> _Task requirements_
Check each line of the entries below for the word "Guided", and copy the lines that have it.

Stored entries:
————

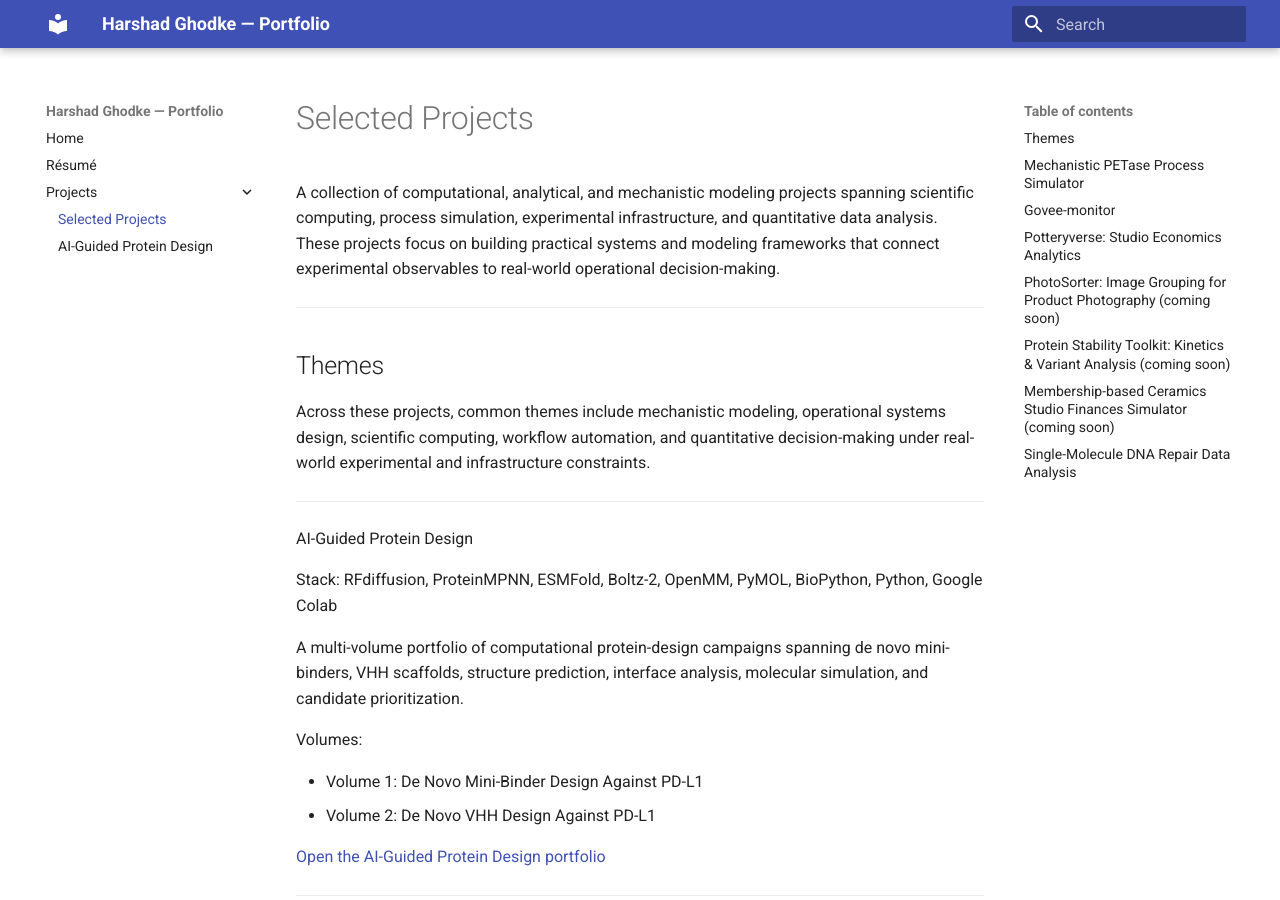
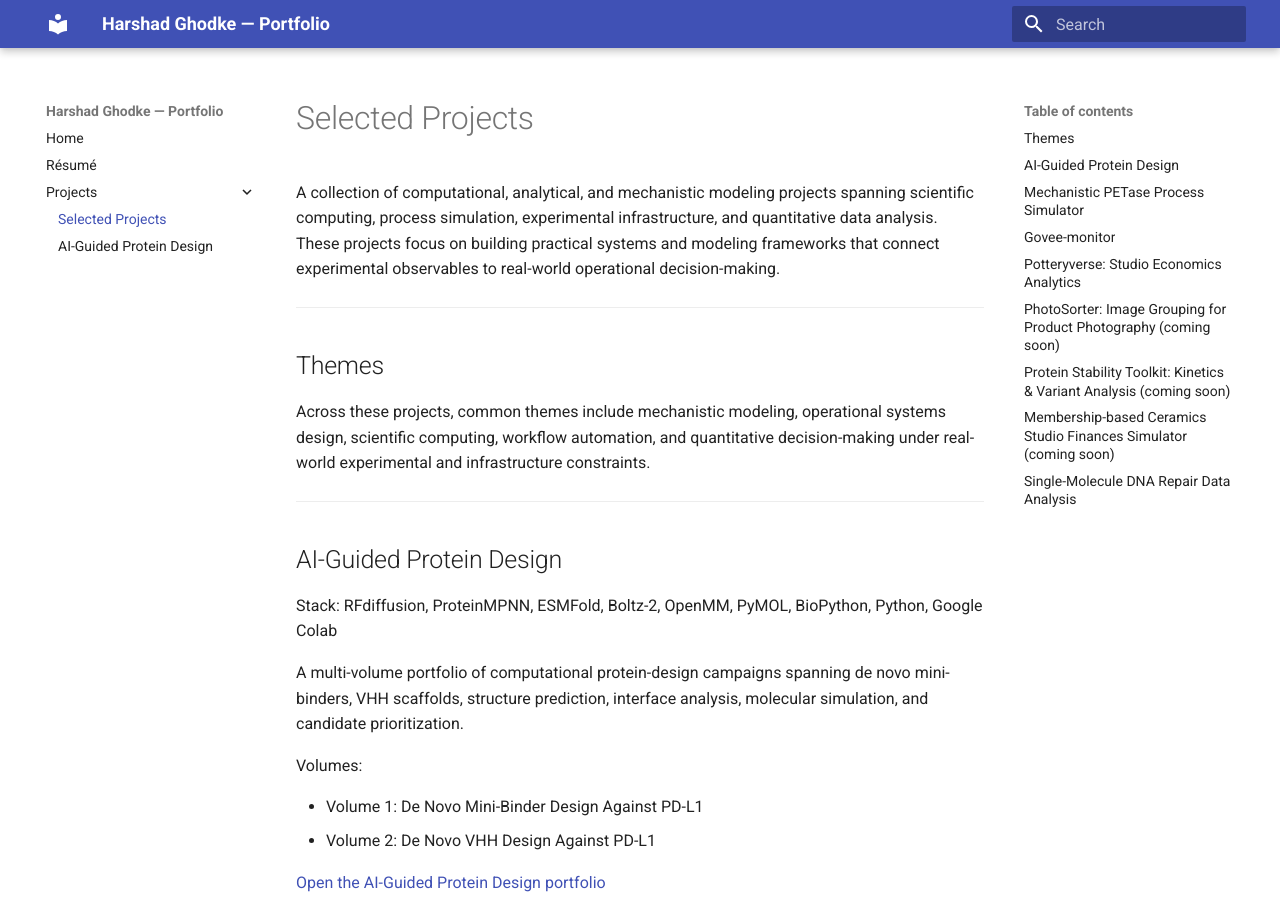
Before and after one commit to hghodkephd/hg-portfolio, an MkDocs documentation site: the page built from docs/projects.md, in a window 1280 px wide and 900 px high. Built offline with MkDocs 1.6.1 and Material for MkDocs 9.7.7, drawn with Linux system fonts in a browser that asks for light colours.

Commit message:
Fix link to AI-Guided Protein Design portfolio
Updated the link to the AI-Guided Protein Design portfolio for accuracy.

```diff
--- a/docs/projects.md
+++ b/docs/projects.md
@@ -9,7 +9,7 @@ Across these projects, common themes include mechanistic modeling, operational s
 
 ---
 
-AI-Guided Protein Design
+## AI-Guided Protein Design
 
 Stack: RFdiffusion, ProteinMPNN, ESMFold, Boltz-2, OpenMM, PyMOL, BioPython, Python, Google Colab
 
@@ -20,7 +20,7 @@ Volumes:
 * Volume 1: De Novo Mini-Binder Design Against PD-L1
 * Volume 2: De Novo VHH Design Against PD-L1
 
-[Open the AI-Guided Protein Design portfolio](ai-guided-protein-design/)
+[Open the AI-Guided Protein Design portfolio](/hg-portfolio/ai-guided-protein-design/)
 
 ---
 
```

————

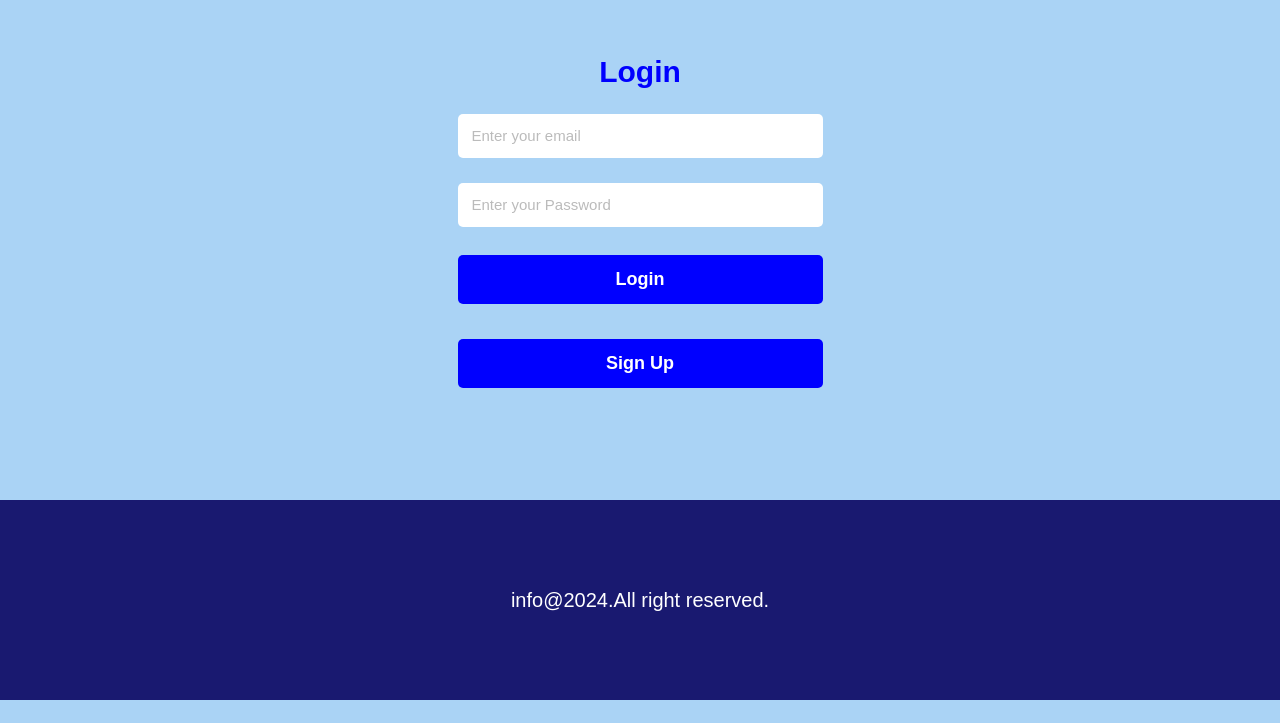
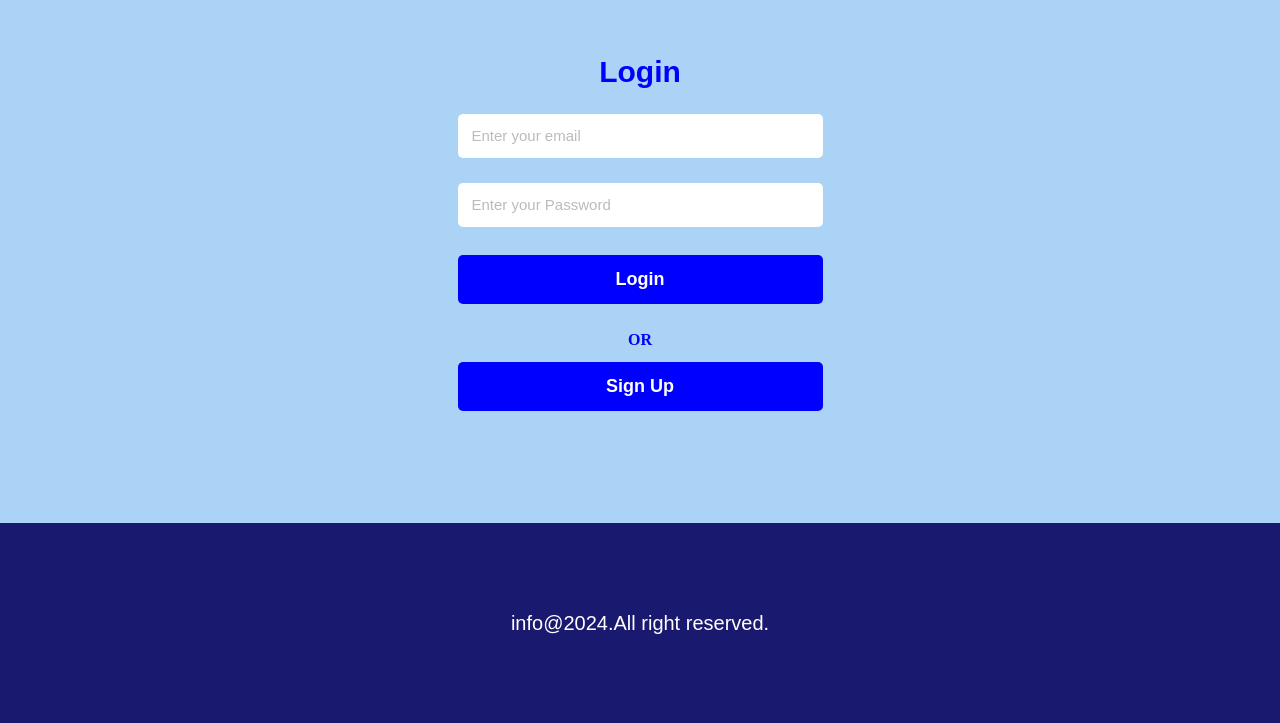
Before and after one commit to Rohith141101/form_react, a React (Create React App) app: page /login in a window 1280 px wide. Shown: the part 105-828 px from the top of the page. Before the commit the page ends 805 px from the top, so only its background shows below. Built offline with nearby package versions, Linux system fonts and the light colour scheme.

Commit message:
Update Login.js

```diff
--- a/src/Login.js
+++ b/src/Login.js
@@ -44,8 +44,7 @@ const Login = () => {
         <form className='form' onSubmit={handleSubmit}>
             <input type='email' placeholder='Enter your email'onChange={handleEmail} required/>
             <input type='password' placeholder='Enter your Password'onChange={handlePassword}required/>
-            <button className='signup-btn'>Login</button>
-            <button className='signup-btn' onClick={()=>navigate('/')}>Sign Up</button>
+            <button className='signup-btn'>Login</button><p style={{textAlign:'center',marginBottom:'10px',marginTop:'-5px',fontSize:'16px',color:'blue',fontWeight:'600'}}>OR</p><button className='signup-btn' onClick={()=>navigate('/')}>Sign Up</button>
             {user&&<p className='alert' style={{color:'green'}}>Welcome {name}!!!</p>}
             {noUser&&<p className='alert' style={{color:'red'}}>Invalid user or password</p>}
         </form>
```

————

> _Exercise output_
Fix link to AI-Guided Protein Design portfolio
Updated the link to the AI-Guided Protein Design portfolio for accuracy.
-AI-Guided Protein Design
+## AI-Guided Protein Design
-[Open the AI-Guided Protein Design portfolio](ai-guided-protein-design/)
+[Open the AI-Guided Protein Design portfolio](/hg-portfolio/ai-guided-protein-design/)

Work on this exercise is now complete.